We’re undertaking new research to support a new multi-partnership research project investigating how to improve the uptake and performance of low-carbon technologies (LCT) in the homes of vulnerable and low-income customers on the electricity network in the south of England.
The collaborative project, Guidelight, is led by UK Power Networks. Research is conducted by the Centre for Sustainable Energy (CSE) and the University of Southampton, and stakeholder expertise contributed by three local authority partners, London Borough of Hackney, Portsmouth City Council and Somerset Council.
Increasing the uptake of low-carbon technologies
Guidelight aims to identify innovative interventions to revolutionise access to new technologies, removing barriers to LCT adoption in low-income and vulnerable households.
These interventions might include information tools and guidance on LCT use, accessible digital dashboards and low-cost monitoring services for a variety of stakeholders including households, local authorities, retrofit contractors and LCT designers.
Improving retrofit offers for low-income households
While some local authorities have traditionally offered retrofit funds and grants for low-income households to install low-carbon technologies. For example, heat pumps, solar panels, battery storage, and smart heating controls. We know households have struggled to use them effectively due to factors like the non-inclusive product and service design, digital exclusion, low energy literacy or financial constraints.
Without any support for switching tariffs or using digital optimisation tools, retrofit schemes could lead to higher energy bills and reduced home comfort for these households, along with potentially adding strain to the electricity network.
Speaking about the project, Dr Charlotte Johnson, Head of Research Programmes at CSE said
Inclusive innovation is core to achieving the wide public participation needed for the UK’s energy transition. We’re pleased to receive funding from Ofgem’s Strategic Innovation Fund to deliver Guidelight’s Discovery Phase. It means we can start exploring how vulnerable consumers’ needs and expectations can be included in the sector’s understanding of how to roll out and optimise low-carbon technologies.
Early-stage feasibility study
The initial phase of the project is a three-month-long, early-stage feasibility study, which began in April 2023. It has involved:
- Developing qualitative social research methods to engage low-income and vulnerable households’ experiences of retrofit
- Reviewing options for monitoring the performance of low-carbon technologies
- Developing a list of interventions which can be piloted and scaled during future research phases
The Energy and Climate Change Division at the University of Southampton was delighted to support UK Power Networks and CSE on this short duration Discovery project. We have a long-standing interest and internationally respected expertise in understanding technical and socio-technical building performance gaps which will be vital to ensuring the effective and efficient use of low-carbon technologies in the home.
Guidelight receives funding from Ofgem’s Strategic Innovation Fund
Guidelight is funded by energy network users and consumers through the Strategic Innovation Fund. This programme is from the UK’s independent energy regulator Ofgem managed in partnership with Innovate UK.

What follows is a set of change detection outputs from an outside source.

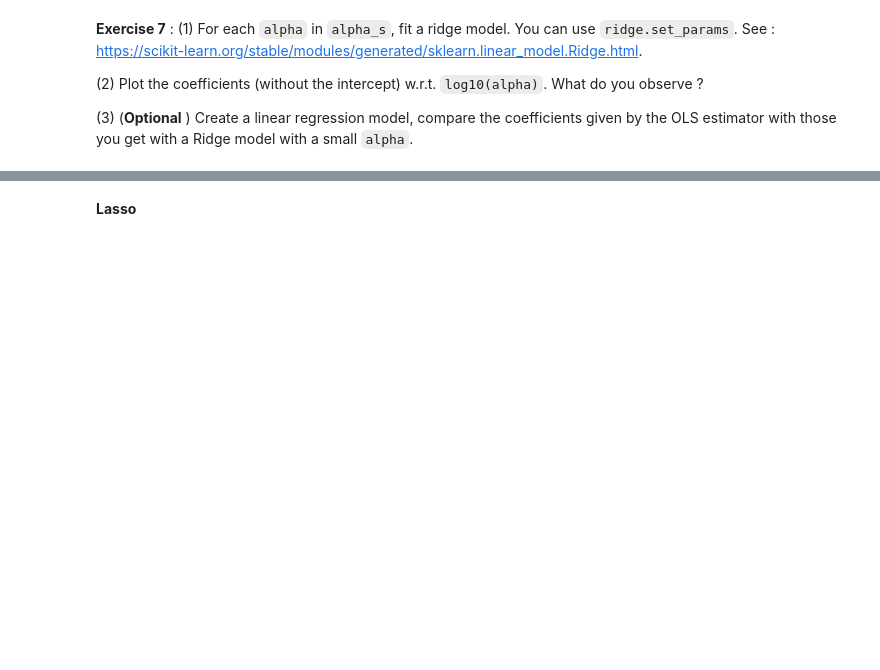
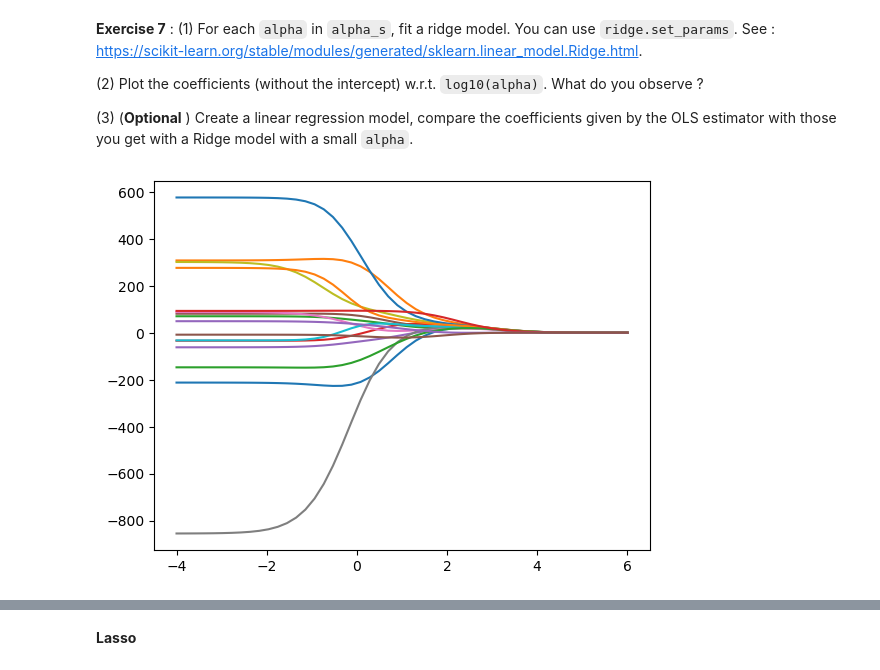
Before and after one commit to ArthurDanjou/ArtStudies, a Jupyter notebook: M1/Statistical Learning/TP4_Ridge_Lasso_and_CV.ipynb, the cells around one changed output, grey strips where cells are left out. Drawn from its saved outputs; the diff is of its cells as text; code cells hidden in the pictures; blank space fills up the shorter version.

Commit message:
add: TP4 about Lasso, Ridge and CV

```diff
--- a/M1/Statistical Learning/TP4_Ridge_Lasso_and_CV.ipynb
+++ b/M1/Statistical Learning/TP4_Ridge_Lasso_and_CV.ipynb
@@ -198,0 +221,7 @@ coef_ridge = []
+# %%
+from sklearn.linear_model import Ridge
+
+ridge = Ridge(fit_intercept=True, alpha=1)
+ridge.fit(XtrainScaled, Ytrain)
+
+print(ridge.coef_, ridge.intercept_)
@@ -208,0 +241,7 @@ Hint : use `sklearn.linear_model.Lasso` https://scikit-learn.org/stable/modules/
+# %%
+from sklearn.linear_model import Lasso
+
+lasso = Lasso(fit_intercept=True, alpha=1)
+lasso.fit(XtrainScaled, Ytrain)
+
+lasso.coef_
@@ -236,9 +302,16 @@ You can  use `ridge.set_params`. See : https://scikit-learn.org/stable/modules/g
 (2) Plot the  coefficients (without the intercept) w.r.t.  `log10(alpha)`. What do you observe ?
 
 (3) (**Optional** ) Create a linear regression model, compare the coefficients given by the OLS estimator with those you get with a Ridge model with a small  `alpha`.
-# %%
-# Answer for Exercise 7
-
-coefs_ridge = []
-for alpha in alpha_s:
-#complete
+# %%
+from sklearn.linear_model import LinearRegression
+
+coefs_ridge = []
+for alpha in alphas:
+    ridge = Ridge(fit_intercept=True, alpha=alpha)
+    ridge.fit(XtrainScaled, Ytrain)
+    coefs_ridge.append(ridge.coef_)
+
+plt.plot(np.log10(alphas), coefs_ridge)
+plt.show()
+# %% [output]
+[figure, added]
```
Also changed, not shown: parts of 50 cells of this notebook.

This funding is part of the Discovery Phase of Ofgem’s Strategic Innovation Fund competition process. It is not guaranteed to progress to later funding phases or to become a commercial reality.
Ofgem’s funding will enable the project to research opportunities for energy network innovation. This includes widening consumer participation in the energy transition and identifying and addressing socio-technical gaps in low-carbon technology performance.